Requirement - Which lines of the entries contain the word "blur"? Please list them.
START The input
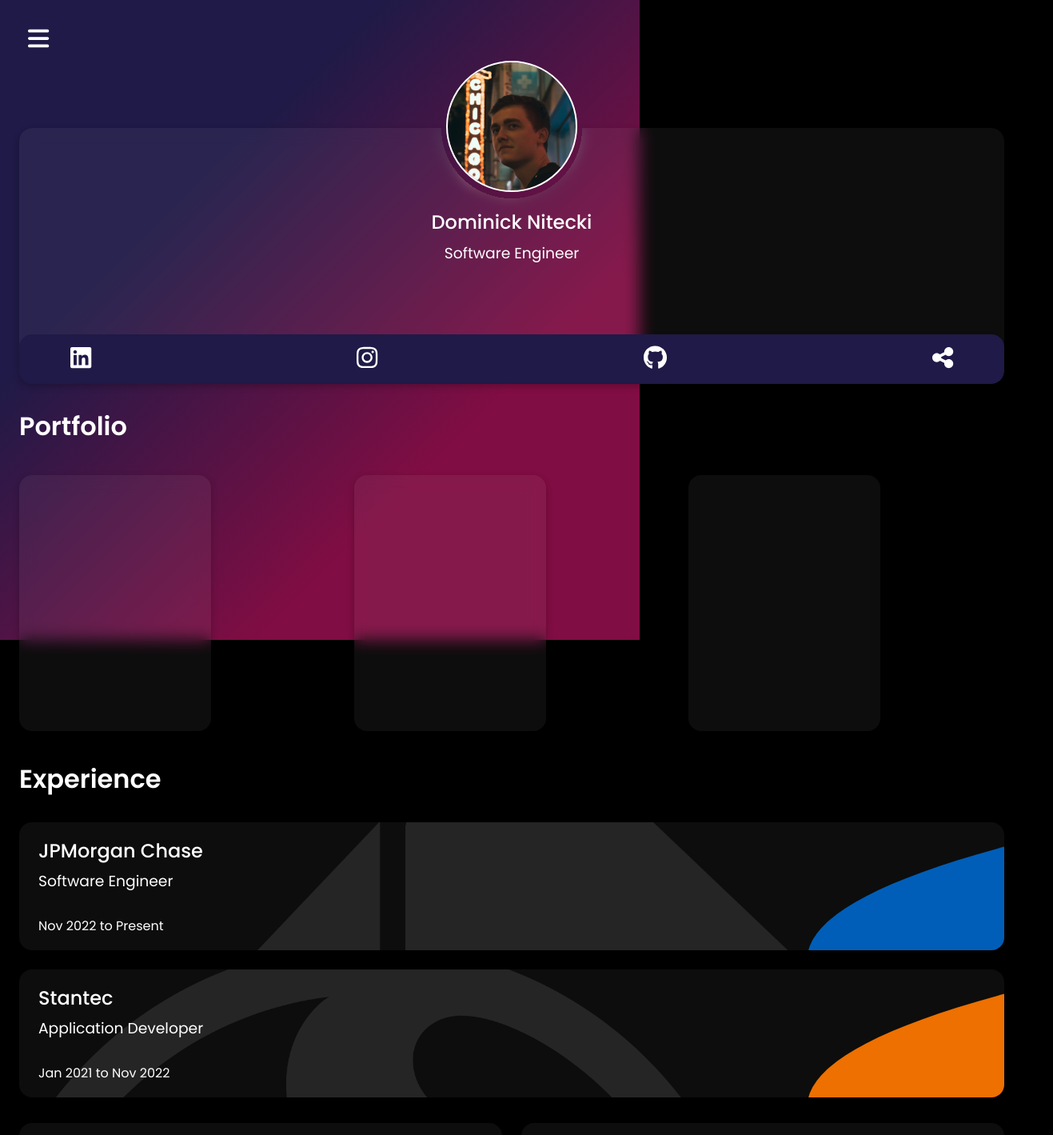
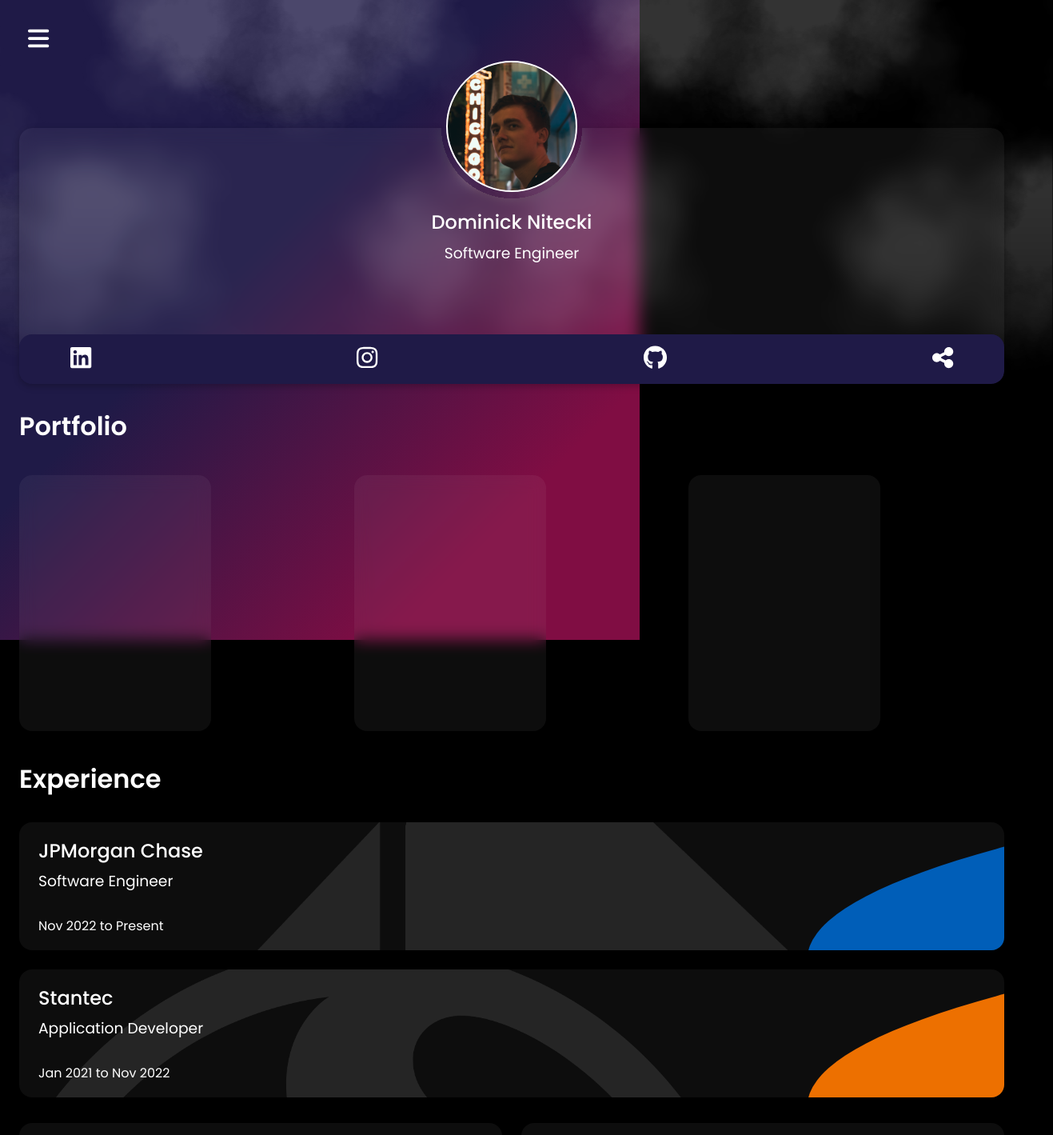
Before and after one commit to dnitecki/personal-website-ui, a React (Create React App) app: page / in a window 1280 px wide. Shown: the top 1419 px of the page at 80% size, 1317 px wide, since content can reach past the window. Built offline with nearby package versions, Linux system fonts and the light colour scheme; grey boxes are pictures that could not be loaded; the HTML template or start-up script is replaced by a standard one.

Commit message:
add clouds

```diff
--- a/src/App.scss
+++ b/src/App.scss
@@ -66,7 +66,7 @@
   z-index: 1000;
 }
 .bg-wrap {
-  background: linear-gradient(-45deg, #800d43 30%, #1f1a47 70%);
+  background: linear-gradient(-45deg, #800d43 20%, #1f1a47 60%);
   height: 100lvh;
   width: 100lvh;
   position: fixed;
@@ -80,8 +80,27 @@
   background-color: rgba(255, 255, 255, 0.05);
   -webkit-backdrop-filter: blur(10px);
   backdrop-filter: blur(10px);
-  box-shadow: rgba(0, 0, 0, 0.24) 0px 3px 8px;
+  box-shadow: 0 0 5px 10px transparent;
 }
+.clouds {
+  width: 10000px;
+  height: 60%;
+  background: transparent url("./assets/clouds.png") repeat;
+  background-size: contain;
+  position: absolute;
+  right: 0;
+  top: 0;
+  bottom: 0;
+  opacity: 0.2;
+  filter: brightness(4);
+  z-index: 1;
+  -moz-animation: move-background 150s linear infinite;
+  -ms-animation: move-background 150s linear infinite;
+  -o-animation: move-background 150s linear infinite;
+  -webkit-animation: move-background 150s linear infinite;
+  animation: move-background 150s linear infinite;
+}
+
 .no-scroll {
   overflow: hidden;
 }
@@ -118,3 +137,19 @@
 input {
   all: unset;
 }
+@keyframes move-background {
+  from {
+    -webkit-transform: translate3d(0px, 0px, 0px);
+  }
+  to {
+    -webkit-transform: translate3d(1000px, 0px, 0px);
+  }
+}
+@-webkit-keyframes move-background {
+  from {
+    -webkit-transform: translate3d(0px, 0px, 0px);
+  }
+  to {
+    -webkit-transform: translate3d(1000px, 0px, 0px);
+  }
+}
--- a/src/App.tsx
+++ b/src/App.tsx
@@ -20,6 +20,7 @@
         id="app-container"
         className={showStartup ? "app-container no-scroll" : "app-container"}
       >
+        <div className="clouds" />
         <MainPage />
       </div>
     </div>
```
Also changed, not shown: src/assets/clouds.png (added).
END The input
Output of the exercise -
   -webkit-backdrop-filter: blur(10px);
   backdrop-filter: blur(10px);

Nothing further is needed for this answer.